The Court does not accept these conclusions. California Education Code Section 29007 specifically proscribes the issuance of either "academic" or "honorary" degrees and titles which signify, purport or are generally taken to signify satisfactory completion of the requirements of an academic, educational, or professional program of study beyond the secondary school level without proper accreditation or financial requirements. The statute is silent as to recognized honorary titles conferred for some meritorious recognition.
Expert opinion evidence established that an Honorary Doctor of Divinity is a strictly religious title with no academic standing. Such titles may be issued by bona fide churches and religious denominations, such as plaintiff, so long as their issuance is limited to a course of instruction in the principles of the church or religious denomination.
The Court's conclusion that the issuance of Honorary Doctor of Divinity certificates is not violative of the California Education Code and therefore public policy is supported by a reading of Section 20920, California Education Code:
"The provisions of Sections 29003 to 29010, inclusive, do not apply to any diploma or course of instruction given by a bona fide church or religious denomination if such course is limited to instruction in the principles of that church or denomination. . . ."
The Court must then address itself to the defendant's second conclusion: that the ordination of ministers, the granting of church charters, and the issuance of Honorary Doctor of Divinity certificates by plaintiff are substantial activities which do not further any religious purpose. Certainly the ordination of ministers and the chartering of churches are accepted activities of religious organizations. The defendant impliedly admits the same on page 5 of its Memorandum in Support of its Requested Instructions. The fact that the plaintiff distributed ministers' credentials and Honorary Doctor of Divinity certificates is of no moment. Such activity may be analogized to mass conversions at a typical revival or religious crusade. Neither this Court, nor any branch of this Government, will consider the merits or fallacies of a religion. Nor will the Court compare the beliefs, dogmas, and practices of a newly organized religion with those of an older, more established religion. Nor will the Court praise or condemn a religion, however excellent or fanatical or preposterous it may seem. Were the Court to do so, it would impinge upon the guarantees of the First Amendment.
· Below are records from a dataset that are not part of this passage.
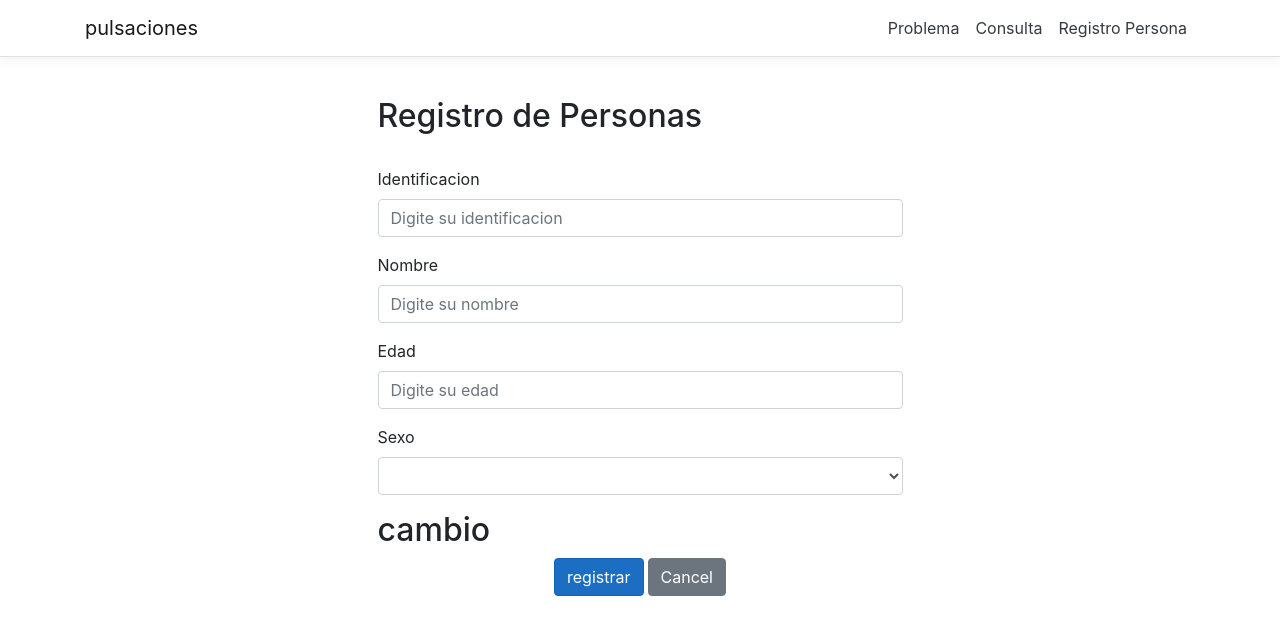
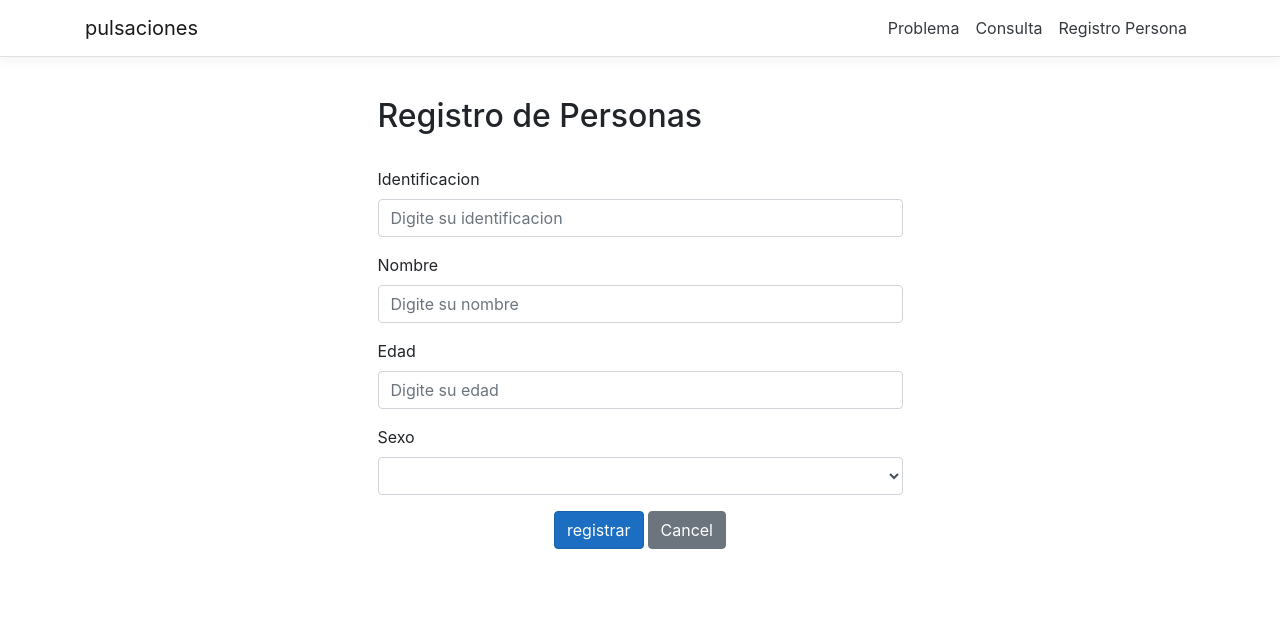
Before and after one commit to javier-camilo/PulsacionesHTTP, an Angular app in the folder pulsaciones/ClientApp/: page /personaRegistro in a window 1280 px wide. Shown: the top 634 px of the page. Built offline with nearby package versions, Linux system fonts and the light colour scheme.

Commit message:
no se actualizo

```diff
--- a/pulsaciones/ClientApp/src/app/pulsacion/persona-registro/persona-registro.component.html
+++ b/pulsaciones/ClientApp/src/app/pulsacion/persona-registro/persona-registro.component.html
@@ -39,8 +39,6 @@
                     </select>
                   </div>
 
-                  <h2>cambio</h2>
-
                 <div class="text-center">
                     <button class="btn btn-primary mr-1"(click)="add(formulario)">registrar</button>
                     <button class="btn btn-secondary" type="reset">Cancel</button>
```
In short, the Court merely finds that the plaintiff's ordination of ministers, its granting of church charters, and its issuance of Honorary Doctor of Divinity certificates are not substantial activities which do not further any religious purpose. Furthermore, the facts outlined supra reveal that the plaintiff requested, but did not require, free will offerings in performance of these activities.
It is therefore ordered that the plaintiff be and is entitled to a Federal Tax exemption and to a refund of all monies levied against by the defendant with interest thereon from the date of levy, March 19, 1970.
It is further ordered that defendant's counterclaim be and is dismissed and the plaintiff is entitled to recover the reasonable costs of the suit herein.
It is also ordered that the plaintiff submit an appropriate judgment in accordance herewith.
Done and dated this 27th day of February, 1974.